Remain-supporting MPs have rejected reports that they have missed the chance to block a no-deal Brexit.
Dominic Cummings, the architect of the Vote Leave campaign who is now the Prime Minister’s top adviser, is believed to have told ministers that MPs have run out of time to prevent the UK leaving the EU without a deal on 31 October, even if Johnson loses a vote of no confidence.
The Sunday Telegraph reported that Cummings had briefed ministers that the fixed term parliament act granted Johnson “broad legal discretion” to choose when an election should take place, thereby allowing him to schedule a poll after the exit deadline.
However, MPs from various parties argue that parliament still has ways to block such an exit from the EU.
One senior Tory rebel told City A.M. that Cummings had “downplayed” the 14-day period after a no-confidence vote in which MPs could assemble a so-called government of national unity.
They said discussions were ongoing about selecting a programme that could unite both the Tories and Labour, and that a form of Theresa May’s withdrawal agreement, coupled with a confirmatory referendum, were at the heart of the talks.
“The key is not a vote of no confidence, the question is whether there is any point to a vote of no confidence,” the source said. “For there to be a point, there needs to be a programme to be agreed, along with an alternative Prime Minister.
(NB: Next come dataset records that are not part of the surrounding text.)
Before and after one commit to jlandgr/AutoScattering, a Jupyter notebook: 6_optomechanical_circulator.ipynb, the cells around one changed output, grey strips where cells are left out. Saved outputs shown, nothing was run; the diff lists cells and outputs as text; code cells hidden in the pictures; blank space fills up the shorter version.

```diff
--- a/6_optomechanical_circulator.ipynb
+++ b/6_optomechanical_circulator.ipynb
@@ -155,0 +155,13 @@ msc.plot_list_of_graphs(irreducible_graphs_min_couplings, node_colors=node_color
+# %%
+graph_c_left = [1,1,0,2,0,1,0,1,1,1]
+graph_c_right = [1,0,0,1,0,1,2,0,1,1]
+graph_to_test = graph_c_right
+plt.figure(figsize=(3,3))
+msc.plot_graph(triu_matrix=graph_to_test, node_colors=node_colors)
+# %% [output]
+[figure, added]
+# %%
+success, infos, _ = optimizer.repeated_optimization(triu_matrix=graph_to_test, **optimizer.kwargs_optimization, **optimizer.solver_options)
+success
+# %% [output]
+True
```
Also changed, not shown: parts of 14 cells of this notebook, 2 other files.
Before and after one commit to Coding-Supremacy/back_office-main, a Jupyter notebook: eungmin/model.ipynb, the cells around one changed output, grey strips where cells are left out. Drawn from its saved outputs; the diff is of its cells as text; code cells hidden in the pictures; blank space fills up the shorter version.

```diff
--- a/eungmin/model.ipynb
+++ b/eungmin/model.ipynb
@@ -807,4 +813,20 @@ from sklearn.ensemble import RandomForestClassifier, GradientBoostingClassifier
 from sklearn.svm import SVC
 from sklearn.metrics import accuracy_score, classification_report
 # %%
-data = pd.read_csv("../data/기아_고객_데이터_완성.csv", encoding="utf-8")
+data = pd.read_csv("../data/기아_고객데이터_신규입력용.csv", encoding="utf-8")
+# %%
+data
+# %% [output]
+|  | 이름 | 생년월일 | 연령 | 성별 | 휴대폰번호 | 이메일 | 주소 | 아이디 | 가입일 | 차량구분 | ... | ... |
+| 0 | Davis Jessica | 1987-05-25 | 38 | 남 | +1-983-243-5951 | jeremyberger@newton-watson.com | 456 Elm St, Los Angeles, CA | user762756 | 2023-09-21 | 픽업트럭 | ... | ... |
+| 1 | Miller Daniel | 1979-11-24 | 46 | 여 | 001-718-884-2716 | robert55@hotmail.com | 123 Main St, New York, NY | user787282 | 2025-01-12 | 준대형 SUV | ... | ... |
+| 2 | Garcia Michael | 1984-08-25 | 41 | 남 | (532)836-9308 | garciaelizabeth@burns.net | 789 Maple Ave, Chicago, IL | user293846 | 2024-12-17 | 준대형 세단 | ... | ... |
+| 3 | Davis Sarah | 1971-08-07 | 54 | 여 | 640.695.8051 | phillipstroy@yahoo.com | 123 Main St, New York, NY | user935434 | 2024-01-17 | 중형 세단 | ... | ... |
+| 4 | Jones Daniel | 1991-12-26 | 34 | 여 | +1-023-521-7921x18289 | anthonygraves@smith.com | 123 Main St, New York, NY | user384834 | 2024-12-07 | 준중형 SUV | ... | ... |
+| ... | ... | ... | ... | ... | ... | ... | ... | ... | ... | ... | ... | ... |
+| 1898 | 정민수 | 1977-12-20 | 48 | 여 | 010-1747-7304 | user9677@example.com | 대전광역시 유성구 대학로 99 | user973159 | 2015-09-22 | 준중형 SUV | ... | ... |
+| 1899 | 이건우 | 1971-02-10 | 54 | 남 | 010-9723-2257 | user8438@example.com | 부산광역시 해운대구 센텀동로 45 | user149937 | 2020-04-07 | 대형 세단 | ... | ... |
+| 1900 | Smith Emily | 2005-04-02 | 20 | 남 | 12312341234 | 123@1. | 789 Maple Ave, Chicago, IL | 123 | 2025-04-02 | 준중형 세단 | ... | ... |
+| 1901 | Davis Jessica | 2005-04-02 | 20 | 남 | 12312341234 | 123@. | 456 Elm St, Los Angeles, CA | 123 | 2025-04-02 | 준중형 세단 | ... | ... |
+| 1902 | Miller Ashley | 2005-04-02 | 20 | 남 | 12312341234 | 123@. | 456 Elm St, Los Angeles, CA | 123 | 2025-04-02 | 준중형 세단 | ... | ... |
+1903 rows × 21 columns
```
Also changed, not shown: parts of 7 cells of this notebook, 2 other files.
“It is entirely up to the Labour leadership to play ball. They will have to agree to have a leader that isn’t Jeremy Corbyn.”
Streatham MP Chuka Umunna, who joined the Liberal Democrats in June, said a no-confidence vote in Johnson’s premiership could be held in the first week of September – when parliament returns from recess – with a general election scheduled before Halloween.
“I know Boris Johnson would rather this country were run as a dictatorship and that parliament were irrelevant, but I’m afraid it is relevant,” he told City A.M.
However, Labour MP Stephen Kinnock said the only way to prevent no-deal was by backing the withdrawal agreement negotiated by Theresa May.
“It pains me to say this, but Dominic Cummings is correct: not even a general election can prevent a catastrophic no-deal crash-out on 31 October. Regardless of whether parliament wishes to prevent no deal, leave the EU with a deal or have a second referendum, the withdrawal agreement bill is the only show in town.”
Brexiter Tory MP Nigel Evans said MPs looking to avoid a no-deal exit were “batting for Brussels, not Britain”. “Labour and the Tories fought the last election on delivering Brexit and that is what they have to do,” he said.